“Even the one we fast for, we still eat at the end of the day,” Bagwell says, referring to Yom Kippur. “We joke that all of our holidays are basically ‘Jewish people being almost killed, we overcome, so we celebrate and eat.’”
For eight years Bagwell co-chaired the ShalomFest pastry-making efforts, which begin in January prior to the festival. For 10 Sundays congregants meet to make pastries that will be available during the festival. Total, the bakers spend about 60 hours in the kitchen.
“One year, I touched 7,000 pieces,” she says.
This year Bagwell took a step back and is leading only one day of apple cake baking.
“I love baking,” she says. “The sense of family, baking together for a day, is really special. I tend to show my love and care for people through food.”
Many of the Jewish delicacies available at ShalomFest have special significance relating to particular holidays, while others are regional specialties from Eastern European Jews, known as Ashkenazi, or from Middle Eastern Jews, known as Sephardic Jews.
For instance, hamentaschen is a triangle-shaped dough filled with fruit or poppy seed filling that is eaten during Purim, the celebration of Queen Esther’s saving the Jewish people from death.
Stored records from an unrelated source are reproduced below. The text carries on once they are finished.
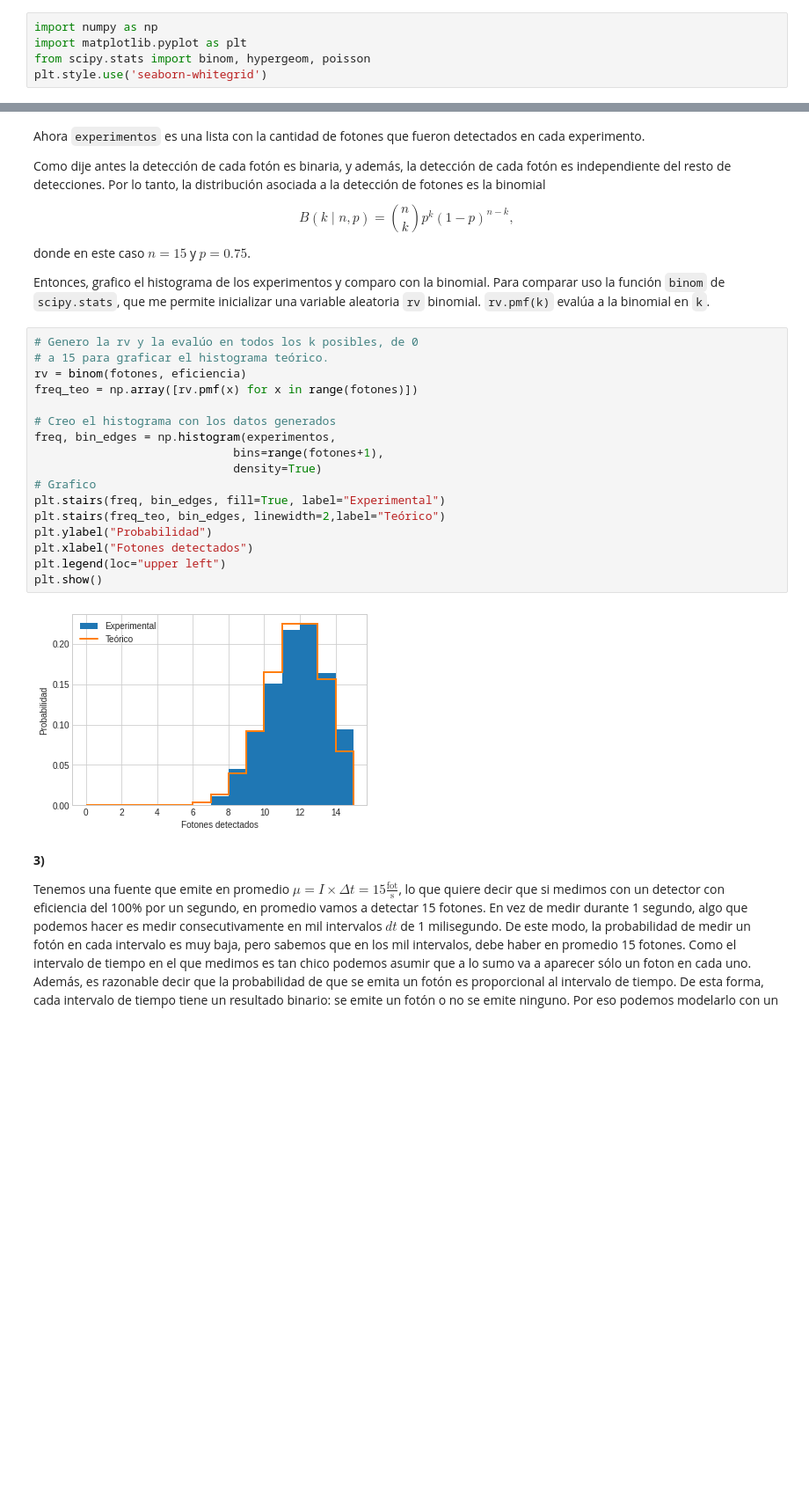
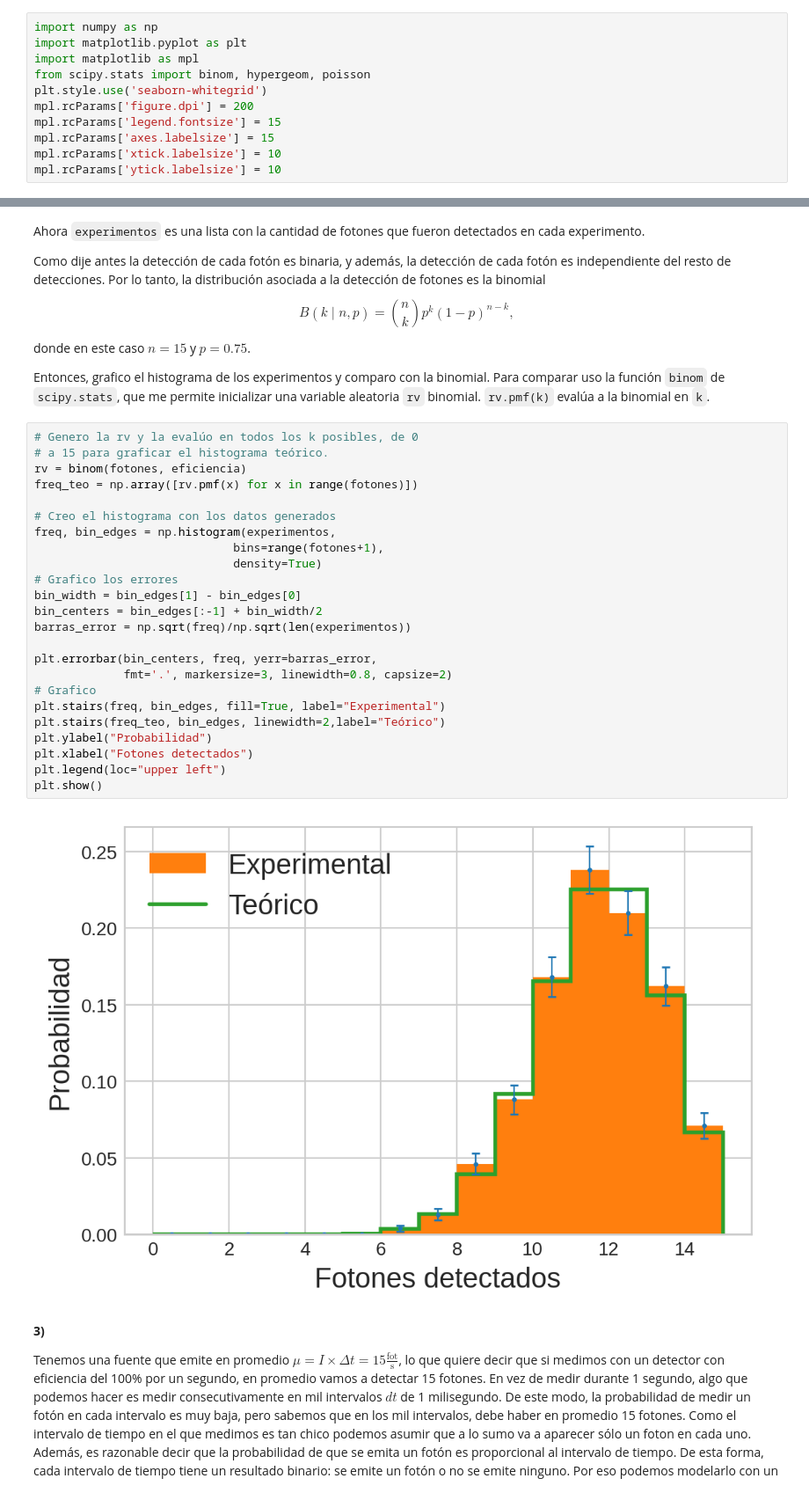
Before and after one commit to tdinapoli/mefe, a Jupyter notebook: tps/tp1/tp1.ipynb, the cells around one changed output, grey strips where cells are left out. Shown at 88% size. Drawn from its saved outputs; the diff is of its cells as text; blank space fills up the shorter version.

````diff
--- a/tps/tp1/tp1.ipynb
+++ b/tps/tp1/tp1.ipynb
@@ -12,8 +10,14 @@ Primero importo las librerías que voy a necesitar.
 # %%
 import numpy as np
 import matplotlib.pyplot as plt
+import matplotlib as mpl
 from scipy.stats import binom, hypergeom, poisson
 plt.style.use('seaborn-whitegrid')
+mpl.rcParams['figure.dpi'] = 200
+mpl.rcParams['legend.fontsize'] = 15
+mpl.rcParams['axes.labelsize'] = 15
+mpl.rcParams['xtick.labelsize'] = 10
+mpl.rcParams['ytick.labelsize'] = 10
 # %% [markdown]
 Defino una función ```bernoulli```, que toma ```n``` la cantidad de veces que "tiramos una moneda" y ```p``` la probabilidad de que salga cara (que lo represento con un 1). Opcionalmente toma ```size``` para que el resultado sea un array de experimentos de Bernoulli de la forma que yo quiera.
 
@@ -66,22 +70,29 @@ Entonces, grafico el histograma de los experimentos y comparo con la binomial. P
 # %%
 # Genero la rv y la evalúo en todos los k posibles, de 0
 # a 15 para graficar el histograma teórico.
 rv = binom(fotones, eficiencia)
 freq_teo = np.array([rv.pmf(x) for x in range(fotones)])
 
 # Creo el histograma con los datos generados
 freq, bin_edges = np.histogram(experimentos,
                              bins=range(fotones+1),
                              density=True)
+# Grafico los errores
+bin_width = bin_edges[1] - bin_edges[0]
+bin_centers = bin_edges[:-1] + bin_width/2
+barras_error = np.sqrt(freq)/np.sqrt(len(experimentos))
+
+plt.errorbar(bin_centers, freq, yerr=barras_error,
+             fmt='.', markersize=3, linewidth=0.8, capsize=2)
 # Grafico
 plt.stairs(freq, bin_edges, fill=True, label="Experimental")
 plt.stairs(freq_teo, bin_edges, linewidth=2,label="Teórico")
 plt.ylabel("Probabilidad")
 plt.xlabel("Fotones detectados")
 plt.legend(loc="upper left")
 plt.show()
 # %% [output]
-[figure, old version]
+[figure, new version]
 # %% [markdown]
 **3)**
 
````
Also changed, not shown: parts of 10 cells of this notebook, 1 other file.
The triangle shape is meant to represent the ear of Haman, who sought to destroy the Jewish population and who was ultimately executed.
Coconut macaroons are eaten during Passover because no leavening can be eaten during that time.
“Ours are delicious,” Bagwell says. “They are much better than those hockey pucks in a can you can buy at the grocery store.”
Matzah ball soup is also a Passover staple.
“It’s not Passover unless you have matzah ball soup,” Master says. “You learn to crave and look forward to the specific foods with each holiday.”
April 2, 10:30 a.m. – 4:30 p.m.
400 Spring Forest Road
Sampling of pastries for sale:
Hamentaschen (Fruit filled pastry served at Purim)
Rugelach (Crescent shaped cookie filled with raisins and nuts)
Strudel (Flaky layered pastry with a sweet filling)
Macaroons (Cookie made from egg whites and coconut; eaten at Passover)
Mandel Bread (Twice baked cookie similar to biscotti)
Matzah Brittle (Matzah baked with caramel, chocolate, and nuts)
Chocolate Babka (Yeast-based chocolate swirl cake with streusel topping)